I’m currently busy preparing for a trade fair, Midem in January. So like everyone else, I spend a lot of time mining the event database looking for potential partners. I’ve done this from different sides of the table for 15 years now (both copywriting and sales), and I still see the same mistakes coming back time and again.
I remember when it was held as a truth that the written word was dying and the world would communicate visually. Luckily for writers, the Cannes film festival is there to remind everyone that in the beginning was the word. And not only are words essential to get a story moving, they are also there at every step of the way when it is pitched to a producer, who then pitches to co-producers and financiers, before pitching it to distributors and later the press.
In 7 years of creating the campaigns for Midem, we have seen the world of trade fairs transform at an unbelievable rate. It’s not unfair to say that many trade fairs until recently had been seen by their organisers pretty much a way of renting space to companies. Yet Midem, part of the Reed MIDEM group, has blazed a trail and is re-inventing the way trade fairs see themselves and engage with their audiences.
Spare a thought for the music biz: over the past seven years, overall sales of recorded music have been slashed by 50%. Whole parts of the business, such as CD plants and retail outlets, are disappearing. Even professional users, such as video games and TV stations, are putting pressure on the rates to be paid. In fact, the very notion of a “record” business is no longer really applicable. Midem, as the worldwide music community’s annual gathering, has obviously been affected by this. Despite what you might think, the trade fair has been growing over the past few years (with the obvious exception of last January when it fell right after the credit crunch). How? By staying one step ahead of the game.
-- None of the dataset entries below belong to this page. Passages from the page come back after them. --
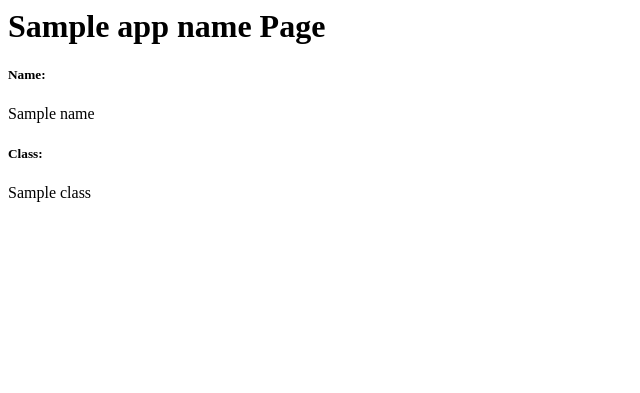
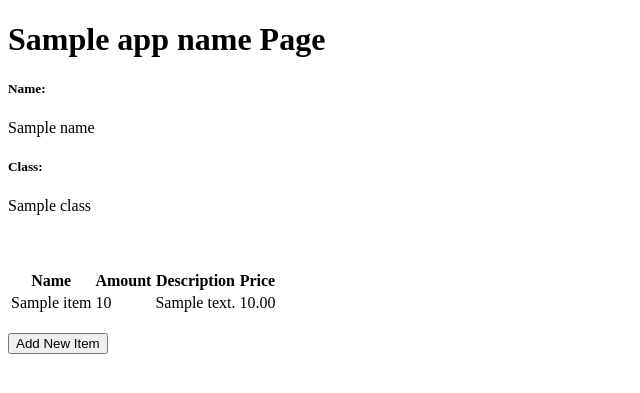
Before and after one commit to adi-himawan/techspace, a Django app: template main/templates/main.html in a window 1280 px wide. Shown: the top 393 px of the page, without its empty margins (0-640 px from the left). Run offline with Django 4.2, Linux system fonts and the light colour scheme; tables that the repository leaves empty hold one stand-in row (values such as "Sample post"); the template is opened without the code that fills it: values that come from a table or form of the project are taken from there, most other values are stand-ins (such as "Sample title", 1, 10 or a date in 2020).

Commit message:
feat: mengimplementasikan form dan data delivery

```diff
--- a/main/templates/main.html
+++ b/main/templates/main.html
@@ -1,6 +1,43 @@
-<h1>{{app_name}} Page</h1>
+{% extends 'base.html' %}
 
-<h5>Name: </h5>
-<p>{{name}}</p>
-<h5>Class: </h5>
-<p>{{class}}</p>
+{% block content %}
+    <h1>{{app_name}} Page</h1>
+
+    <h5>Name:</h5>
+    <p>{{name}}</p>
+
+    <h5>Class:</h5>
+    <p>{{class}}</p>
+
+    <br />
+
+    {% comment %} Menambahkan pesan untuk ditampilkan di atas tabel. {% endcomment %}
+    <h2>{{message}}</h2>
+
+    <table>
+        <tr>
+            <th>Name</th>
+            <th>Amount</th>
+            <th>Description</th>
+            <th>Price</th>
+        </tr>
+
+        {% comment %} Berikut cara memperlihatkan data item di bawah baris ini. {% endcomment %}
+        {% for item in items %}
+            <tr>
+                <td>{{item.name}}</td>
+                <td>{{item.amount}}</td>
+                <td>{{item.description}}</td>
+                <td>{{item.price}}</td>
+            </tr>
+        {% endfor %}
+    </table>
+
+    <br />
+
+    <a href="{% url 'main:create_item' %}">
+        <button>
+            Add New Item
+        </button>
+    </a>
+{% endblock content %}
--- a/main/urls.py
+++ b/main/urls.py
@@ -1,8 +1,13 @@
 from django.urls import path
-from main.views import show_main
+from main.views import show_main, create_item, show_xml, show_xml_by_id, show_json, show_json_by_id
 
 app_name = 'main'
 
 urlpatterns = [
     path('', show_main, name='show_main'),
+    path('create-item', create_item, name='create_item'),
+    path('xml/', show_xml, name='show_xml'),
+    path('xml/<int:id>/', show_xml_by_id, name='show_xml_by_id'),
+    path('json/', show_json, name='show_json'),
+    path('json/<int:id>/', show_json_by_id, name='show_json_by_id')
 ]
--- a/techspace/settings.py
+++ b/techspace/settings.py
@@ -55,7 +55,7 @@ ROOT_URLCONF = 'techspace.urls'
 TEMPLATES = [
     {
         'BACKEND': 'django.template.backends.django.DjangoTemplates',
-        'DIRS': [],
+        'DIRS': [BASE_DIR / 'templates'],
         'APP_DIRS': True,
         'OPTIONS': {
             'context_processors': [
--- a/techspace/urls.py
+++ b/techspace/urls.py
@@ -18,6 +18,6 @@ from django.contrib import admin
 from django.urls import path, include
 
 urlpatterns = [
+    path('', include('main.urls')),
     path('admin/', admin.site.urls),
-    path('main/', include('main.urls'))
 ]
--- /dev/null
+++ b/templates/base.html
@@ -0,0 +1,18 @@
+{% load static %}
+<!DOCTYPE html>
+<html lang="en">
+    <head>
+        <meta charset="UTF-8" />
+        <meta
+            name="viewport"
+            content="width=device-width, initial-scale=1.0"
+        />
+        {% block meta %}
+        {% endblock meta %}
+    </head>
+
+    <body>
+        {% block content %}
+        {% endblock content %}
+    </body>
+</html>
```
Also changed, not shown: main/forms.py (added, +7 -0 lines), main/templates/create_item.html (added, +19 -0 lines), main/views.py (+43 -4 lines), README.md, image/Tugas2_BaganRequest.jpg (renamed from image/Bagan Request Client.jpg), image/Tugas3_HTML.jpg (added), image/Tugas3_JSON.jpg (added), image/Tugas3_JSONbyID.jpg (added), image/Tugas3_XML.jpg (added), image/Tugas3_XMLbyID.jpg (added).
With the Cannes Fest (and its market) coming up, I’m reading a lot of blurbs, pitches and write-ups at the moment. These are the one- or two-line – sometimes only five-word – summaries that people use to grab our attention and perhaps give a little flavour of what the story is about. I always remember “Alien” being sold under the warning that “In space, no one can hear you scream“. The producers of “Speed” showed remarkable focus when they were pitching the project as “‘Die Hard’ on a bus“. That’s five words, folks. Considering the millions of profit it generated, I’d say that’s pretty effective writing.
So I thought I’d start a collection of killer taglines as I come across them. The opening salvo comes from the British company Swords & King.